Everything you need to know to get started with AAC: systems for supporting communication
What is AAC?
AAC stands for Augmentative and Alternative Communication and refers to any device which adds to (augments) or replaces (is an alternative to) verbal communication. You might see people using picture cards, iPads with pictures, text-to-speech devices, gestures or a combination of many of these.
Who uses AAC?
AAC is not just for people who cannot speak. While some may have a lifelong disability that affects their speech and will use AAC to communicate their whole lives, there are many different types of people who use AAC or could benefit from Augmentative and Alternative Communication. Some users may be young children, who are still developing their language skills and benefit from using gestures or signs to augment their communication in the meantime. In this population, AAC helps to reduce frustration (for parent and child) and can be a bridge to verbal language.
Other users may be adults who have lost speech or voice due to a temporary or permanent injury. For example, someone undergoing cancer treatment may have a temporary loss of voice and benefit from a device that will speak for them. Or, adults who have dementia may utilise photo books to retell stories about their lives. There are many different types of AAC because there are so many different users! In fact, all AAC will require personalisation and many times are custom built for the user.
What are “Multimodal Users”?
Most people who use AAC have more than one method of communication. They may have picture cards with some common phrases, use gestures to communicate other messages and have some verbal communication or words.
How can you support an AAC user?

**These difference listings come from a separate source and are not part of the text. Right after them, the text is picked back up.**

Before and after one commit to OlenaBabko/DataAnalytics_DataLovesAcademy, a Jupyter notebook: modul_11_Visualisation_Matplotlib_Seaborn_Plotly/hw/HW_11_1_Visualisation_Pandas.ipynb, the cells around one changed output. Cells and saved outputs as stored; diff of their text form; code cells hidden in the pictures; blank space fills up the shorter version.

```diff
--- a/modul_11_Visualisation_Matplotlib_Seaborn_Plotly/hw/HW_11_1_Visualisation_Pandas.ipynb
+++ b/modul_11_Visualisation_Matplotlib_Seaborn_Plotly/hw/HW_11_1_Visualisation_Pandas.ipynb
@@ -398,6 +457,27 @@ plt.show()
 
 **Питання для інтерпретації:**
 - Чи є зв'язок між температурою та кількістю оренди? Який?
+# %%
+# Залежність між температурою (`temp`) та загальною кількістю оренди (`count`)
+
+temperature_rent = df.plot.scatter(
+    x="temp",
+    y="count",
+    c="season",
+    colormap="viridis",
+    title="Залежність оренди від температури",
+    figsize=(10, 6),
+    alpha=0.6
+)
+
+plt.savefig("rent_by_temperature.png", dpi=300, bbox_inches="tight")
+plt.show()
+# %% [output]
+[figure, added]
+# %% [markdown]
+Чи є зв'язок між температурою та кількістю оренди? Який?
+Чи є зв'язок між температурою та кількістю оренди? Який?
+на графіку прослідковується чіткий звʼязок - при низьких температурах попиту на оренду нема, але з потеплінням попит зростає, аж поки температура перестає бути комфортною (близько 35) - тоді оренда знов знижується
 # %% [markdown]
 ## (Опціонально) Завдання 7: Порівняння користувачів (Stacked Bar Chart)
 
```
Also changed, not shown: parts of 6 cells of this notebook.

The best first step is to ask the AAC user themselves (or their family/support people) how you can be a good listener or support person. It’s important to keep in mind that all types of communication deserve respect and our full attention. Someone may be using an iPad to type messages to you or be using their phone’s photo roll to add context to their message. Either way, give them space and time to construct their message and do what you can to understand their message. This will go a long way!
What if you think you (or your child) might benefit from AAC?

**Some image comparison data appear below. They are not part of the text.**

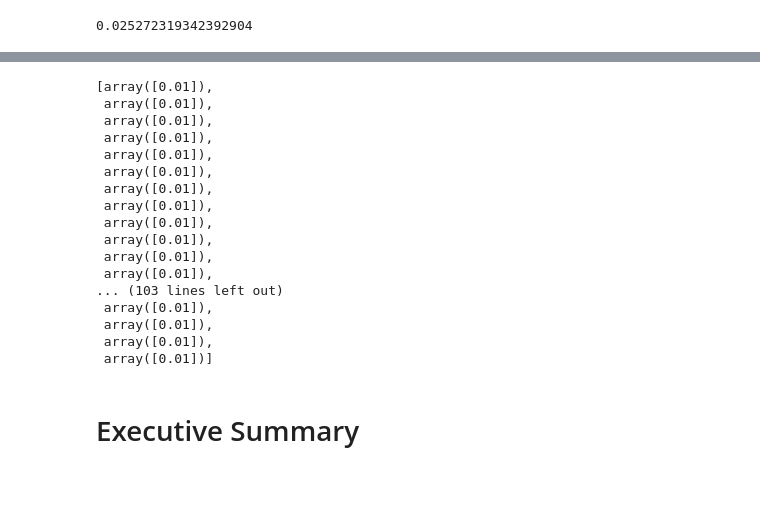
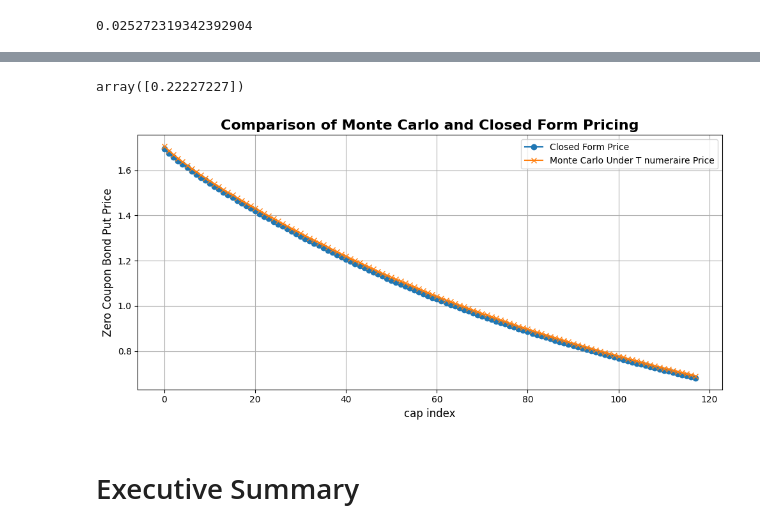
Before and after one commit to LibertyChaser/HullWhite-ATM-Caplet-Calibration, a Jupyter notebook: code/Hull_White_Model_To_ATM_Caplet_Market_Implied_Volatilities.ipynb, the cells around one changed output, grey strips where cells are left out. Cells and saved outputs as stored; diff of their text form; code cells hidden in the pictures; blank space fills up the shorter version.

```diff
--- a/code/Hull_White_Model_To_ATM_Caplet_Market_Implied_Volatilities.ipynb
+++ b/code/Hull_White_Model_To_ATM_Caplet_Market_Implied_Volatilities.ipynb
@@ -236,7 +263,7 @@ def Price_to_Vol(price, cap=cap, tol=1e-6):
         float: Implied Volatility
     """
     # initial guess
-    sigma = 0.01
+    sigma = 0.017
 
     def Black_Cap_Pricing_error(sigma, cap):
         pricing = Black_Cap_Pricing(sigma_input=sigma, input_cap=cap)
@@ -245,7 +272,7 @@ def Price_to_Vol(price, cap=cap, tol=1e-6):
     # Black_Cap_Pricing(sigma_input=sigma, input_cap=cap)
     sigma = minimize(fun=Black_Cap_Pricing_error, method='Nelder-Mead',
                      x0=sigma, args=(cap), tol=tol).x
-    print(Black_Cap_Pricing_error(sigma, cap))
+    # print(Black_Cap_Pricing_error(sigma, cap))
     return sigma
 # %% [markdown]
 ## Function 2.X
@@ -408,7 +435,7 @@ def fM(t, times=tm, discounts=ds, delta=0.001):
     PMright = PM(t + delta, tm=times, ds=discounts)
     logPMleft = log(PMleft)
     logPMright = log(PMright)
-    if t - delta < 0:
+    if t == 0:
         result = -(logPMright - logPMleft) / (delta)
     else:
         result = -(logPMright - logPMleft) / (2 * delta)
@@ -721,7 +744,7 @@ cap_data = []
 for i in range(0, number_of_caplets):
     start = cap['T_iM1'][i]
     end = cap['T_i'][i]
-    interval = cap['tau_i'][i] / 8
+    interval = cap['tau_i'][i] / 2
     n = 1 + int((end - start) / interval)
 
     capp = np.zeros((n, 7))
@@ -738,8 +761,8 @@ for i in range(0, number_of_caplets):
     capp[:, 5] = np.array(capp[:, 0] - interval)
     capp[:, 6] = np.array([cap['Notional'][0]] * n)
 
-    df = pd.DataFrame(
+    this_df = pd.DataFrame(
         capp, columns=['T_i', 'Discount', 'CapStrike', 'CapVols', 'tau_i', 'T_iM1', 'Notional'])
 
-    cap_data.append(df)
+    cap_data.append(this_df)
 # %%
@@ -789,7 +813,7 @@ fM_0_t
 # %%
 a = 0.01  # mean reversion rate, 0.0414
-sigma = 0.01  # volatility, 0.0088
-r_0 = 0.027  # short rate at time 0, 0.0202
+sigma = 0.2  # volatility, 0.0088
+r_0 = 0.02  # short rate at time 0, 0.0202
 bnds = ((0, None), (0, None), (0, None))
 input_para = [a, sigma, r_0]
 # %%
@@ -838,22 +844,38 @@ for i in range(0, number_of_caplets):
-# %%
-vol_optim
-# %% [output]
-[array([0.01]),
- array([0.01]),
- array([0.01]),
- array([0.01]),
- array([0.01]),
- array([0.01]),
- array([0.01]),
- array([0.01]),
- array([0.01]),
- array([0.01]),
- array([0.01]),
- array([0.01]),
-... (103 lines left out)
- array([0.01]),
- array([0.01]),
- array([0.01]),
- array([0.01])]
+# %%
+vol_optim = pd.Series(vol_optim)
+precesion = abs(sum(vol_optim - vol_market) / number_of_caplets)
+precesion
+# %% [output]
+array([0.22227227])
+# %%
+real_put_price = []
+simulated_put_price = []
+
+for i in range(118):
+    real_put_price.append(HW_ZBPut_CF(a=input_para[0], sigma=input_para[1], r_t=input_para[2], fM_0_t=fM(
+        0), t=0, T=cap['T_iM1'][i], S=cap['T_i'][i], P_t_T=cap['Discount'][i], P_t_S=cap['Discount'][i+1], X=2.71212))
+    simulated_put_price.append(HW_ZBPut_SM_T(a=input_para[0], sigma=input_para[1], r0=input_para[2], t=0,
+                 T=cap['T_iM1'][i], S=cap['T_i'][i], X=2.71212, M=10000, time=tm, discounts=ds))
+
+# Creating an x-axis label from 0 to 117
+x_values = list(range(118))
+
+# Plotting both datasets on the same plot
+plt.figure(figsize=(10, 5))
+plt.plot(x_values, real_put_price, label='Closed Form Price', marker='o')
+plt.plot(x_values, simulated_put_price, label='Monte Carlo Under T numeraire Price', marker='x')
+
+# Adding title and labels
+plt.title('Comparison of Monte Carlo and Closed Form Pricing',
+          fontsize=16, fontweight='bold')
+plt.xlabel('cap index', fontsize=12)
+plt.ylabel('Zero Coupon Bond Put Price', fontsize=12)
+plt.legend()
+plt.grid(True)
+plt.tight_layout()
+# Showing the plot
+plt.show()
+# %% [output]
+[figure, added]
 # %% [markdown]
 # Executive Summary
```
Also changed, not shown: parts of 17 cells of this notebook.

The first person to talk to would be a speech pathologist. We look at communication holistically. This means we’re interested in how you communicate at work, school or the local cafe, not just in how you do on a formal language assessment. A speech pathologist will talk to you in-depth about your communication needs and goals and will be able to suggest AAC options that may be appropriate for you.
Newcastle Speech Pathology's team of speech pathologists have experience with a range of AAC options. We can help find the right fit for you and support you to integrate it into your daily life.
Rebecca Pfennigwerth, Certified Practising Speech Pathologist, MSPA